▶ Information shown:

-=-=-

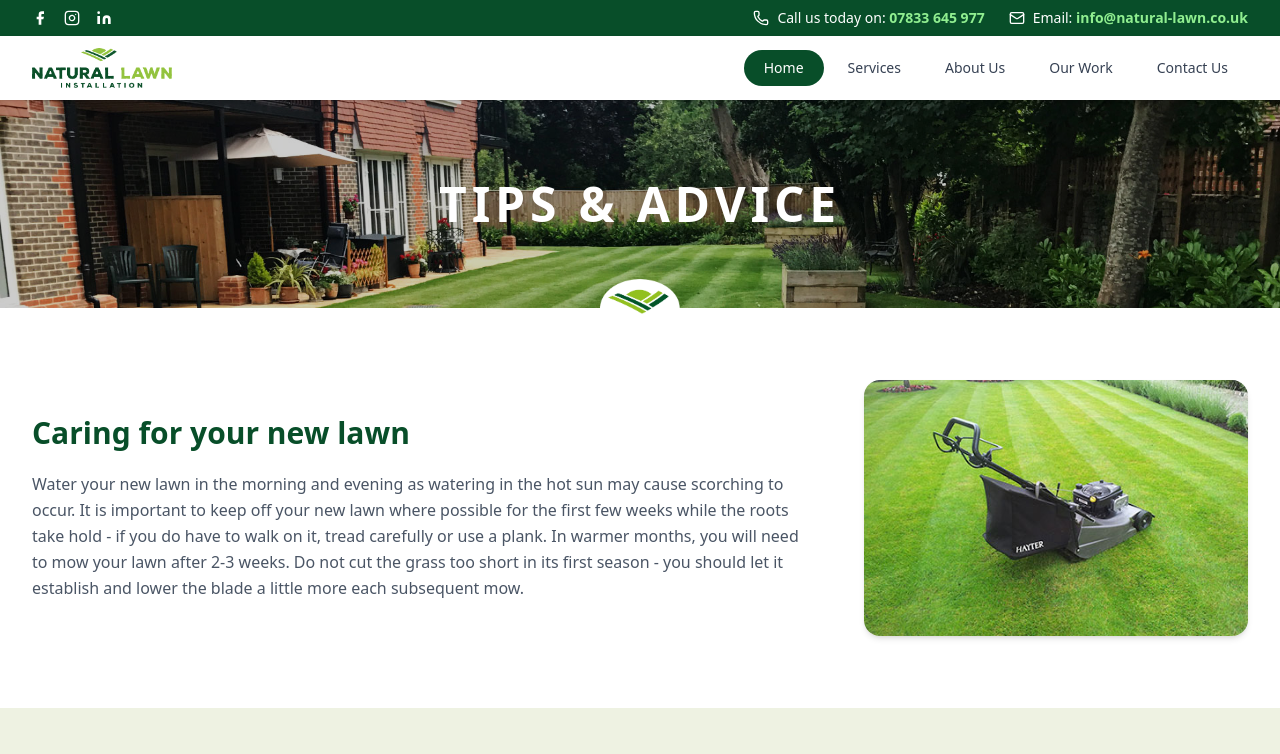
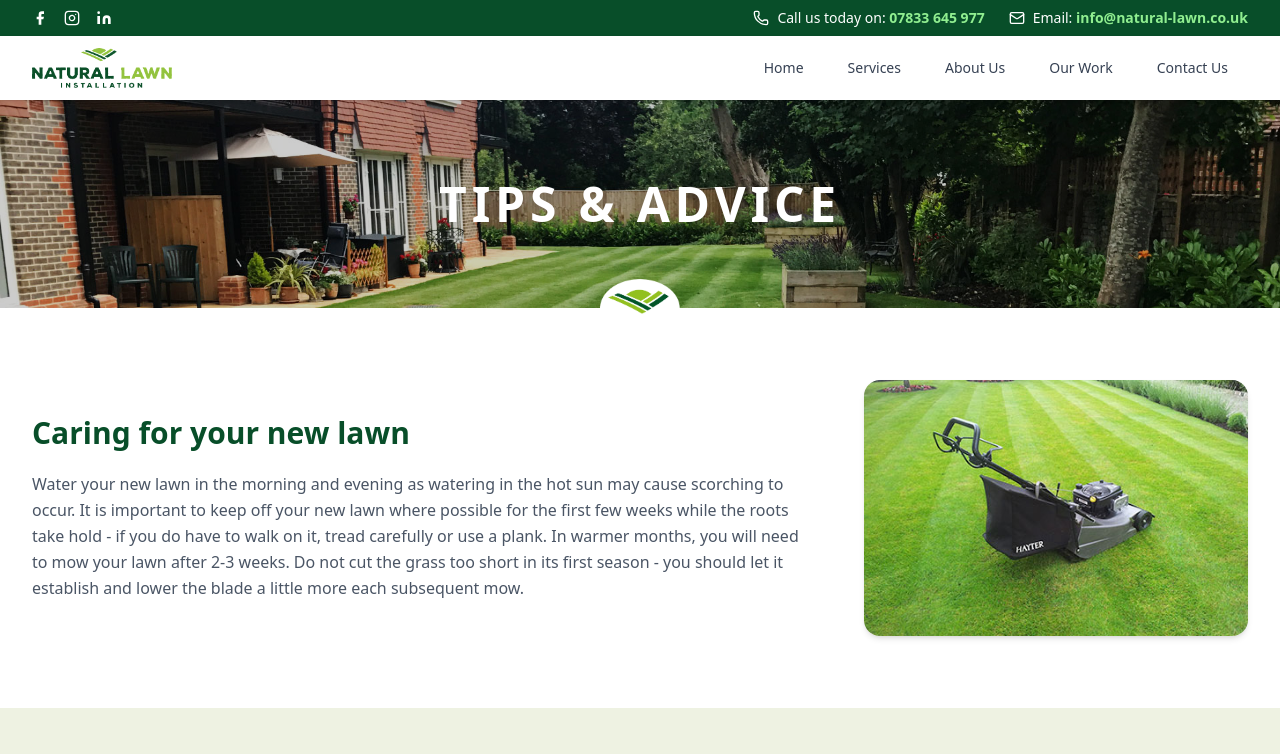
Before and after one commit to Warano02/natural-lawn, a Next.js app: page /tips-and-advice in a window 1280 px wide. Shown: the top 754 px of the page. Built offline with nearby package versions, Linux system fonts and the light colour scheme.

Commit message:
update header

```diff
--- a/components/Header.tsx
+++ b/components/Header.tsx
@@ -2,7 +2,7 @@
 import Image from "next/image";
 import Link from "next/link";
 import { Phone, Mail } from "lucide-react";
-import { useState } from "react";
+import { usePathname } from "next/navigation";
 
 const navLinks = [
   { label: "Home", href: "/" },
@@ -13,9 +13,9 @@ const navLinks = [
 ];
 
 export default function Header() {
-  const [active, setActive] = useState("Home");
+  const pathname = usePathname();
   return (
-    <header className="w-full">
+    <>
       <div className="bg-primary w-full">
         <div className="max-w-7xl mx-auto w-full px-4 md:px-8 flex items-center justify-between py-2">
           <div className="flex items-center gap-4">
@@ -51,11 +51,10 @@ export default function Header() {
               <Link
                 key={link.label}
                 href={link.href}
-                onClick={() => setActive(link.label)}
                 className={`px-5 py-2 rounded-full text-sm font-medium transition-all duration-200 ${
-                  active === link.label
+                  pathname === link.href
                     ? "bg-primary text-white"
-                    : "text-gray-700 hover:text-primary"
+                    : "text-gray-700 hover:text-white hover:bg-primary"
                 }`}
               >
                 {link.label}
@@ -64,6 +63,6 @@ export default function Header() {
           </nav>
         </div>
       </div>
-    </header>
+    </>
   );
 }
```
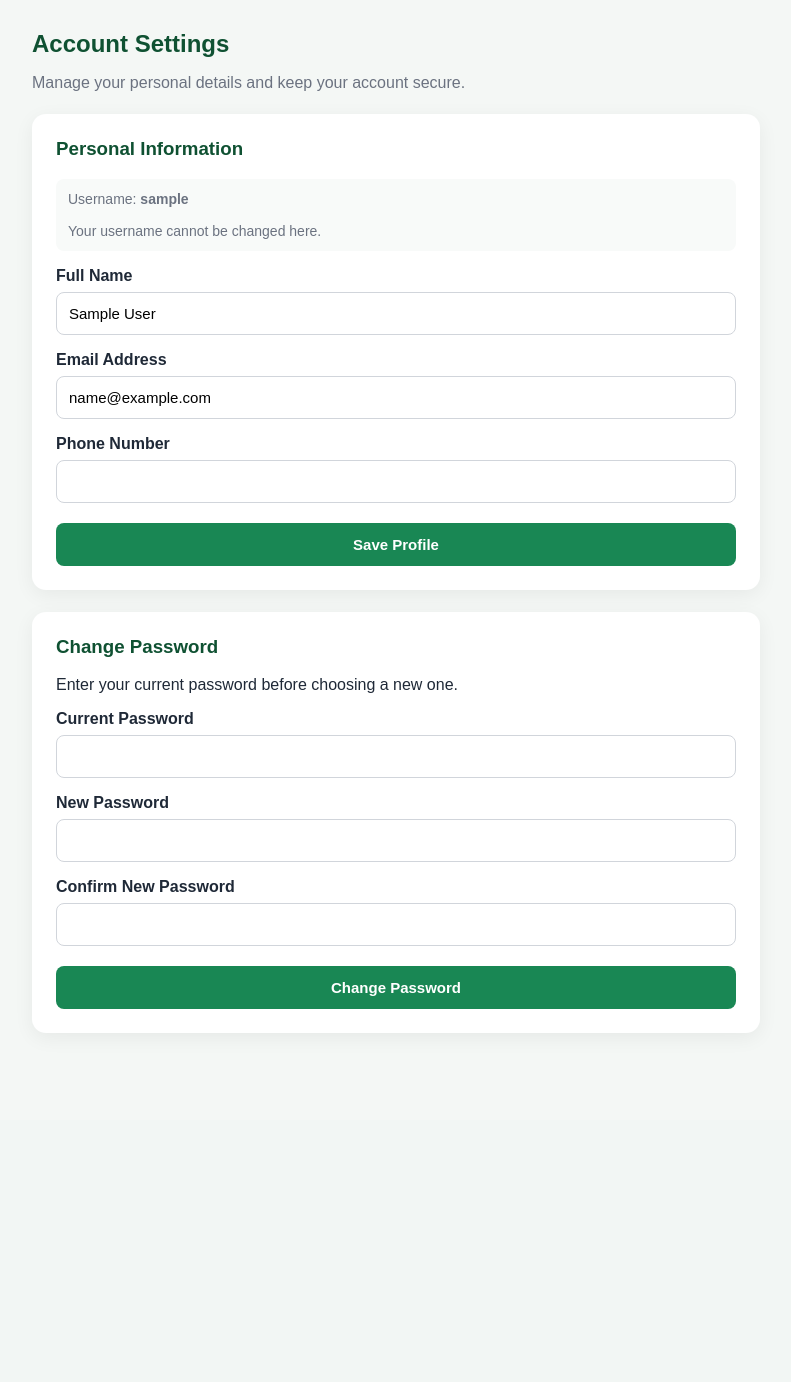
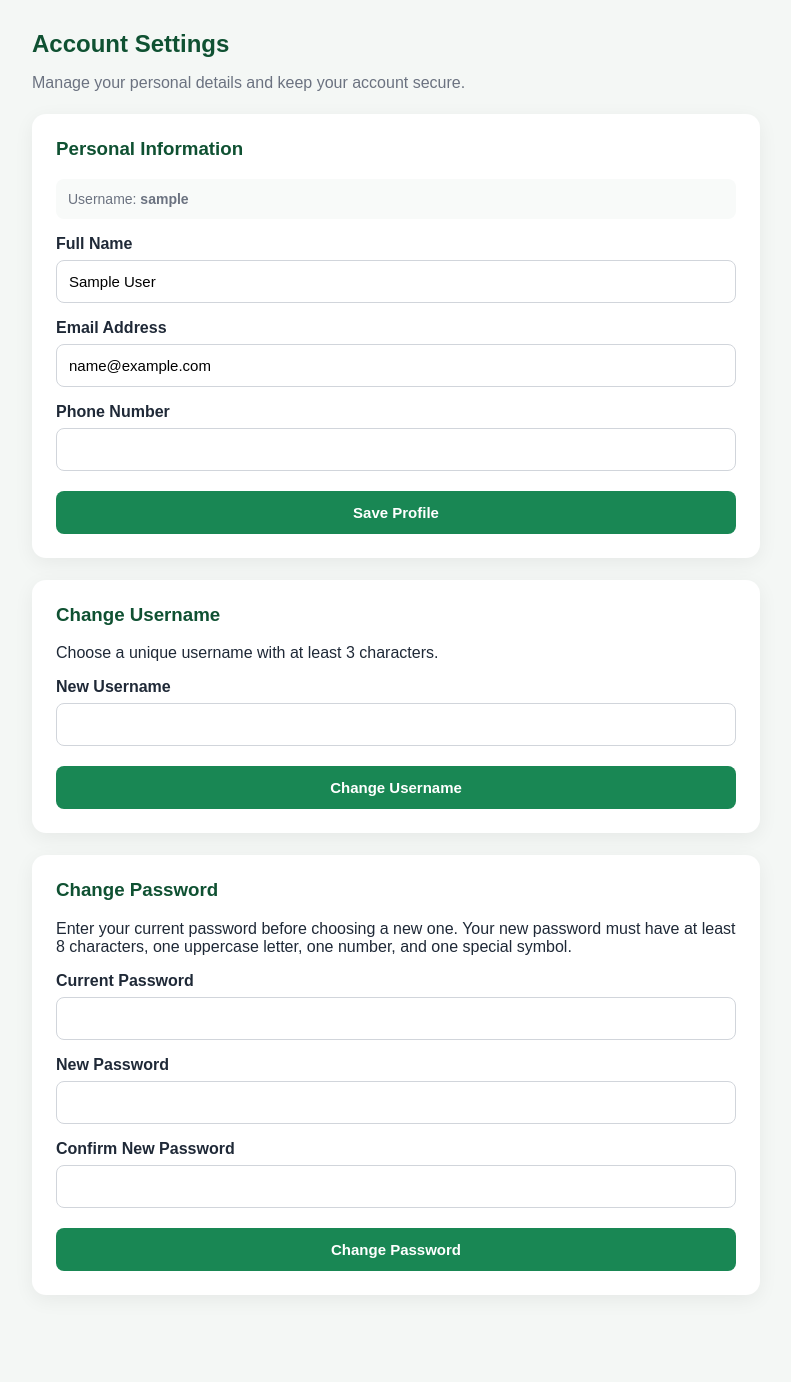
Before and after one commit to Raj-Ausarmal/FuelFlow-Pro, a Flask app: page /customer-profile in a window 1280 px wide. Shown: the part 65-1447 px from the top of the page, without its empty margins (244-1035 px from the left). Before the commit the page ends 1098 px from the top, so only its background shows below. Run offline with Flask 3, Linux system fonts and the light colour scheme; the visitor is signed in with stand-in values (Sample User, id 1); data comes from the database, SQL or seed files in the repository.

Commit message:
Add customer account security controls

```diff
--- a/app.py
+++ b/app.py
@@ -15,6 +15,7 @@ from werkzeug.security import check_password_hash, generate_password_hash
 import secrets
 import io
 import csv
+import sqlite3
 
 
 app = Flask(__name__)
@@ -34,6 +35,56 @@ USERS = {
 
 
 initialize_database()
+
+
+def validate_customer_username(value):
+    """Return a normalized username and a validation error, when applicable."""
+    if not isinstance(value, str):
+        return None, "Username must be text"
+
+    username = value.strip().lower()
+
+    if not username:
+        return None, "Username is required"
+
+    if len(username) < 3:
+        return None, "Username must contain at least 3 characters"
+
+    if len(username) > 50:
+        return None, "Username must be 50 characters or fewer"
+
+    return username, None
+
+
+def get_password_requirement_errors(password):
+    """Return every password-strength requirement that has not been met."""
+    errors = []
+
+    if len(password) < 8:
+        errors.append("at least 8 characters")
+
+    if not any("A" <= character <= "Z" for character in password):
+        errors.append("at least one uppercase letter")
+
+    if not any("0" <= character <= "9" for character in password):
+        errors.append("at least one number")
+
+    if not any(
+        not character.isalnum() and not character.isspace()
+        for character in password
+    ):
+        errors.append("at least one special symbol")
+
+    return errors
+
+
+def password_requirement_message(password):
+    errors = get_password_requirement_errors(password)
+
+    if errors:
+        return "Password must include " + "; ".join(errors) + "."
+
+    return None
 
 
 def login_required(role=None):
@@ -109,11 +160,11 @@ def customer_dashboard():
 
 @app.route("/api/customer/register", methods=["POST"])
 def customer_register_api():
-    data = request.get_json()
+    data = request.get_json(silent=True)
 
-    if not data:
+    if not isinstance(data, dict):
         return jsonify({
-            "error": "Request body is required"
+            "error": "Valid JSON data is required"
         }), 400
 
     username = data.get("username")
@@ -124,17 +175,21 @@ def customer_register_api():
             "error": "Username and password are required"
         }), 400
 
-    username = username.strip().lower()
+    username, username_error = validate_customer_username(username)
 
-    if len(username) < 3:
-        return jsonify({
-            "error": "Username must contain at least 3 characters"
-        }), 400
+    if username_error:
+        return jsonify({"error": username_error}), 400
 
-    if len(password) < 6:
-        return jsonify({
-            "error": "Password must contain at least 6 characters"
-        }), 400
+    if not isinstance(password, str):
+        return jsonify({"error": "Password must be text"}), 400
+
+    password_error = password_requirement_message(password)
+
+    if password_error:
+        return jsonify({"error": password_error}), 400
+
+    if len(password) > 256:
+        return jsonify({"error": "Password is too long"}), 400
 
     connection = get_connection()
 
@@ -154,24 +209,26 @@ def customer_register_api():
     password_hash = generate_password_hash(password)
     created_at = datetime.now().isoformat(timespec="seconds")
 
-    cursor = connection.execute("""
-        INSERT INTO customers (
+    try:
+        cursor = connection.execute("""
+            INSERT INTO customers (
+                username,
+                password_hash,
+                created_at
+            )
+            VALUES (?, ?, ?)
+        """, (
             username,
             password_hash,
             created_at
-        )
-        VALUES (?, ?, ?)
-    """, (
-        username,
-        password_hash,
-        created_at
-    ))
-
-    connection.commit()
-
-    customer_id = cursor.lastrowid
-
-    connection.close()
+        ))
+        connection.commit()
+        customer_id = cursor.lastrowid
+    except sqlite3.IntegrityError:
+        connection.rollback()
+        return jsonify({"error": "Username already exists"}), 409
+    finally:
+        connection.close()
 
     session.clear()
     session["customer_id"] = customer_id
@@ -324,6 +381,54 @@ def update_customer_profile():
     return jsonify({"message": "Profile updated successfully"}), 200
 
 
+@app.route("/api/customer/change-username", methods=["POST"])
+@customer_required
+def change_customer_username():
+    data = request.get_json(silent=True)
+
+    if not isinstance(data, dict):
+        return jsonify({"error": "Valid JSON data is required"}), 400
+
+    username, username_error = validate_customer_username(data.get("username"))
+
+    if username_error:
+        return jsonify({"error": username_error}), 400
+
+    connection = get_connection()
+
+    try:
+        existing_customer = connection.execute("""
+            SELECT id
+            FROM customers
+            WHERE username = ? AND id != ?
+        """, (username, session["customer_id"])).fetchone()
+
+        if existing_customer is not None:
+            return jsonify({"error": "Username already exists"}), 409
+
+        connection.execute("""
+            UPDATE customers
+            SET username = ?
+            WHERE id = ?
+        """, (username, session["customer_id"]))
+        connection.commit()
+    except sqlite3.IntegrityError:
+        connection.rollback()
+        return jsonify({"error": "Username already exists"}), 409
+    except sqlite3.Error:
+        connection.rollback()
+        return jsonify({"error": "Unable to update username. Please try again."}), 500
+    finally:
+        connection.close()
+
+    session["customer_username"] = username
+
+    return jsonify({
+        "message": "Username updated successfully",
+        "username": username
+    }), 200
+
+
 @app.route("/api/customer/change-password", methods=["POST"])
 @customer_required
 def change_customer_password():
@@ -341,13 +446,13 @@ def change_customer_password():
     ]):
         return jsonify({"error": "All password fields are required"}), 400
 
-    if len(new_password) < 8:
-        return jsonify({
-            "error": "New password must contain at least 8 characters"
-        }), 400
-
     if len(new_password) > 256:
         return jsonify({"error": "New password is too long"}), 400
+
+    password_error = password_requirement_message(new_password)
+
+    if password_error:
+        return jsonify({"error": password_error}), 400
 
     if new_password != confirm_password:
         return jsonify({"error": "New passwords do not match"}), 400
--- a/templates/customer_profile.html
+++ b/templates/customer_profile.html
@@ -142,8 +142,6 @@
             <h3>Personal Information</h3>
             <div class="username-note">
                 Username: <strong id="username">Loading...</strong>
-                <br><br>
-                Your username cannot be changed here.
             </div>
 
             <form id="profileForm">
@@ -162,8 +160,21 @@
         </section>
 
         <section class="card">
+            <h3>Change Username</h3>
+            <p>Choose a unique username with at least 3 characters.</p>
+
+            <form id="usernameForm">
+                <label for="newUsername">New Username</label>
+                <input id="newUsername" type="text" minlength="3" maxlength="50" autocomplete="username" required>
+
+                <button type="submit">Change Username</button>
+            </form>
+            <div id="usernameMessage" class="message" role="status"></div>
+        </section>
+
+        <section class="card">
             <h3>Change Password</h3>
-            <p>Enter your current password before choosing a new one.</p>
+            <p>Enter your current password before choosing a new one. Your new password must have at least 8 characters, one uppercase letter, one number, and one special symbol.</p>
 
             <form id="passwordForm">
                 <label for="currentPassword">Current Password</label>
@@ -236,6 +247,55 @@
             }
         });
 
+        function getPasswordRequirementErrors(password) {
+            const errors = [];
+
+            if (password.length < 8) {
+                errors.push("at least 8 characters");
+            }
+
+            if (!/[A-Z]/.test(password)) {
+                errors.push("at least one uppercase letter");
+            }
+
+            if (!/[0-9]/.test(password)) {
+                errors.push("at least one number");
+            }
+
+            if (!/[^A-Za-z0-9\s]/.test(password)) {
+                errors.push("at least one special symbol");
+            }
+
+            return errors;
+        }
+
+        document.getElementById("usernameForm").addEventListener("submit", async function (event) {
+            event.preventDefault();
+
+            try {
+                const response = await fetch("/api/customer/change-username", {
+                    method: "POST",
+                    headers: { "Content-Type": "application/json" },
+                    body: JSON.stringify({
+                        username: document.getElementById("newUsername").value
+                    })
+                });
+
+                const data = await response.json();
+
+                if (!response.ok) {
+                    showMessage("usernameMessage", data.error || "Could not change username.", "error");
+                    return;
+                }
+
+                document.getElementById("username").textContent = data.username;
+                document.getElementById("usernameForm").reset();
+                showMessage("usernameMessage", data.message, "success");
+            } catch (error) {
+                showMessage("usernameMessage", "Could not connect to the server.", "error");
+            }
+        });
+
         document.getElementById("passwordForm").addEventListener("submit", async function (event) {
             event.preventDefault();
 
@@ -245,6 +305,17 @@
 
             if (newPassword !== confirmPassword) {
                 showMessage("passwordMessage", "New passwords do not match.", "error");
+                return;
+            }
+
+            const passwordErrors = getPasswordRequirementErrors(newPassword);
+
+            if (passwordErrors.length) {
+                showMessage(
+                    "passwordMessage",
+                    "Password must include " + passwordErrors.join("; ") + ".",
+                    "error"
+                );
                 return;
             }
 
```
Also changed, not shown: templates/customer_register.html (+32 -0 lines).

-=-=-

▶ Task details:
Go through the entries above and report every line in which the word "number" appears.

▶ Result for this task:
+        errors.append("at least one number")
+            <p>Enter your current password before choosing a new one. Your new password must have at least 8 characters, one uppercase letter, one number, and one special symbol.</p>
+                errors.push("at least one number");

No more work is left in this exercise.